After nonstop art excursions on Friday and Saturday, we planned to take it slightly slower on Sunday, but still managed to hit three worthwhile venues.
A morning photo walk in Castello along Fondamenta San Giuseppe brought me to a unique Chinese exhibit. “Indeterminacy” was a collateral event of La Biennale. This curated show included work from seven young Chinese artists.
The most accomplished of the work on show in this small, two-room gallery was by Zheng Jiang.
Five intricate marker drawings on paper are presented by this artist. I originally thought they were color photographs shot through etched glass, but Zheng Jiang’s realist style works perfectly to give the sense of fading memories.
Look for more from this artist, and the others from this little show, in a dedicated post later this week.
Our main destination for the day was The Peggy Guggenheim Collection and their exhibition of Robert Motherwell’s Early Collages.
This unique show runs through September 8th and focuses on his works from the 1940s.
It was Peggy Guggenheim who led Motherwell to experiment with collage and this helped him to discover his own voice in the abstract expressionist movement.
This exhibit offers a great chance to get up close an personal with the snips and clips Motherwell used to create these early compositions of paper. Compositions that would later influence his more well-known canvas paintings and printmaking.
Even though we promised ourselves we wouldn’t stray into the Venice Guggenheim’s permanent collection, (having seen it years before and hoping to spend the late afternoon relaxing at Lido Beach,) the lure of the Modern masters, and the iconic terrace proved too strong. We soon found ourselves joining the crowds to gaze at world-changing pieces by the likes of Picasso, Braque, Duchamp, Léger, Magritte, Kandinsky, Pollock, Rothko, van Doesburg, and of course my favorite: Mondrian.
The Guggenheim’s magnificent terrace overlooks Venice’s Grand Canal and allows you to sit beside an Alexander Calder sculpture while enjoying one of the most pleasant scenes of rush-hour traffic on the planet.
After our abbreviated trip to the beach, and a leisurely dinner back in Castello on Via Garibaldi, we happened across our last little art experience at the Maldives Pavilion and their Portable Nation exhibit focusing on “DISAPPEARANCE AS WORK IN PROGRESS.” Only allowed to view the works in the entryway due to an evening private party, we were especially intrigued by the interactive work of Patrizio Travagli concerning the memory of disappearance in his piece Pantheistic-Polifacetic.

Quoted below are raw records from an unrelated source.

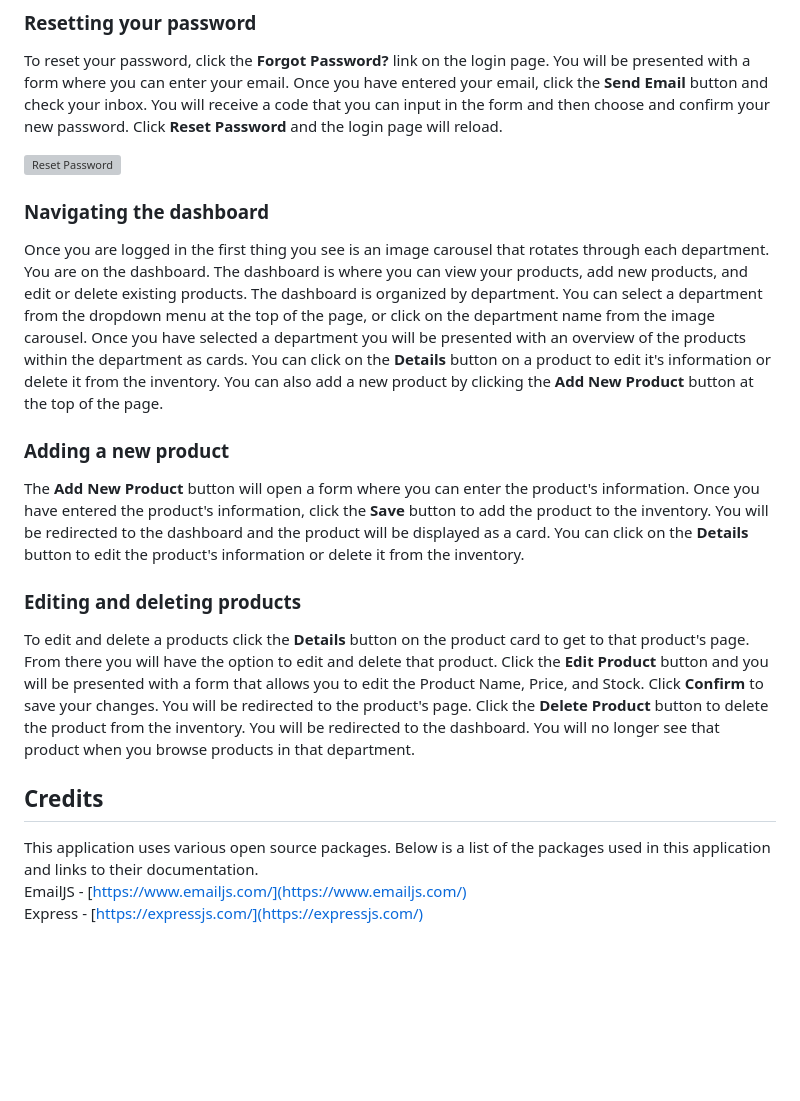
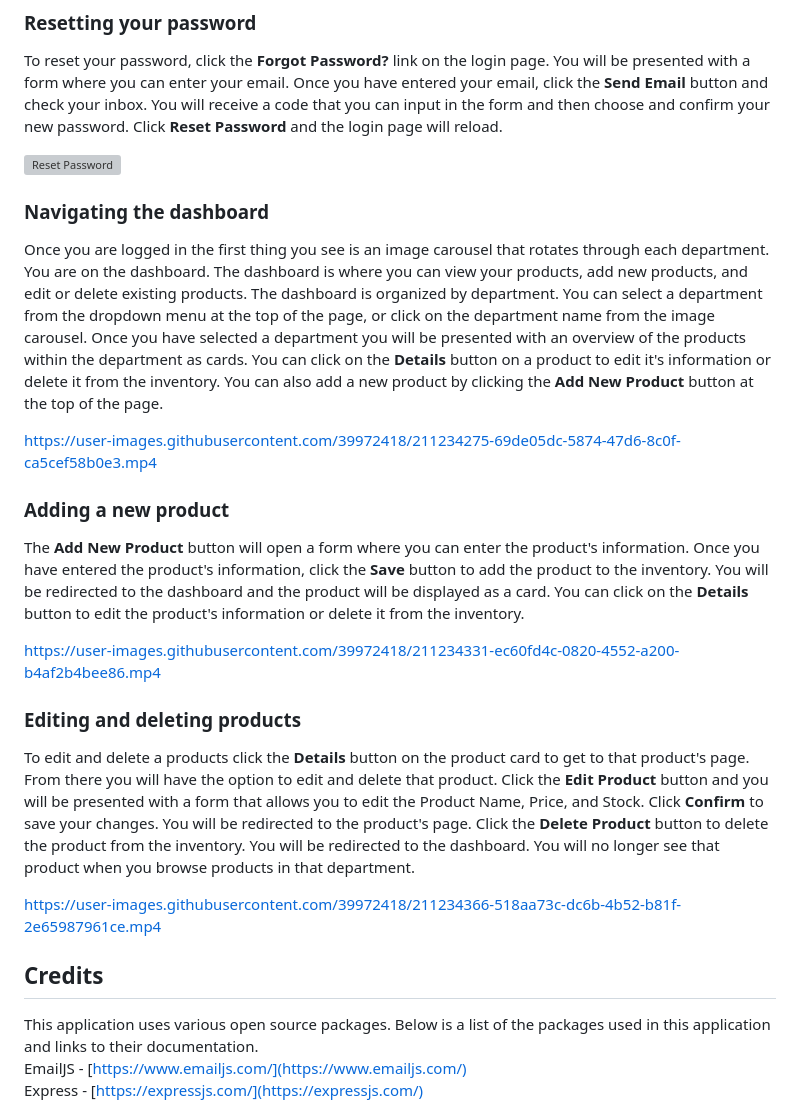
Before and after one commit to Eaponte24/GRIMS, a Markdown page: README.md, the part around the change. Rendered like a GitHub page; blank space fills up the shorter version; grey boxes are pictures that could not be loaded.

Commit message:
Add inline video demos to README

```diff
--- a/README.md
+++ b/README.md
@@ -38,23 +38,28 @@ To reset your password, click the **Forgot Password?** link on the login page. Y
 
 ![Reset Password](./public/images/reset-password.png)
 
+
 ### Navigating the dashboard
 Once you are logged in the first thing you see is an image carousel that rotates through each department. You are on the dashboard. The dashboard is where you can view your products, add new products, and edit or delete existing products. The dashboard is organized by department. You can select a department from the dropdown menu at the top of the page, or click on the department name from the image carousel. Once you have selected a department you will be presented with an overview of the products within the department as cards. You can click on the **Details** button on a product to edit it's information or delete it from the inventory. You can also add a new product by clicking the **Add New Product** button at the top of the page.
 <br>
+
+https://user-images.githubusercontent.com/39972418/211234275-69de05dc-5874-47d6-8c0f-ca5cef58b0e3.mp4
 
 
 ### Adding a new product
 The **Add New Product** button will open a form where you can enter the product's information. Once you have entered the product's information, click the **Save** button to add the product to the inventory. You will be redirected to the dashboard and the product will be displayed as a card. You can click on the **Details** button to edit the product's information or delete it from the inventory.
 <br>
 
+https://user-images.githubusercontent.com/39972418/211234331-ec60fd4c-0820-4552-a200-b4af2b4bee86.mp4
+
 
 ### Editing and deleting products
 To edit and delete a products click the **Details** button on the product card to get to that product's page. From there you will have the option to edit and delete that product. Click the **Edit Product** button and you will be presented with a form that allows you to edit the Product Name, Price, and Stock. Click **Confirm** to save your changes. You will be redirected to the product's page. Click the **Delete Product** button to delete the product from the inventory. You will be redirected to the dashboard. You will no longer see that product when you browse products in that department.
 <br>
 
+https://user-images.githubusercontent.com/39972418/211234366-518aa73c-dc6b-4b52-b81f-2e65987961ce.mp4
 
 ## Credits
-
 This application uses various open source packages. Below is a list of the packages used in this application and links to their documentation.
 <br>
 EmailJS - [https://www.emailjs.com/](https://www.emailjs.com/)
```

Though difficult to see in this photo, shot in the dark, cave-like room, Travagli’s sign instructs viewers to: “1) Photograph the Mirror. 2) Email the photo to the artist.” and then provides an address to send the pictures, which ostensibly will be presented in his Tumblr Blog.
Also in near the entrance was a large canvas by Wael Darwesh.
Titled The Disappearance, it projects the feeling of a passing memory not quite captured. Like a dream you try to try to remember after you wake up but can’t seem to bring into focus.
Perhaps a fitting way to end our Venetian visit? The Maldives is an island chain in the Indian Ocean being heavily threatened by the rising tides of climate change. It is realistically possible that the seas will cover the islands within the next 15 years, forcing the entire population of Asia’s smallest nation to relocate. Of course Venetians are not unfamiliar with rising waters (or sinking lands) and also face an uncertain if less urgent predicament.
So thus we finished our trip to the 55th Art Biennale. And after a sleepless night of fruitful art-making myself, we caught a 4:25 AM vaporetto and cruised the Grand Canal in the starlight one last time, before returning to the real world, where busses, planes and trains carried us to cities that do not have major art exhibits around every corner.
But alas, memories were indeed captured, and I’ll be spending the coming days and weeks recounting them right here. So stay tuned for more!
ALL IMAGES AND TEXT COPYRIGHT 2013 BY LANCE ARAM ROTHSTEIN FOR LABEAURATOIRE.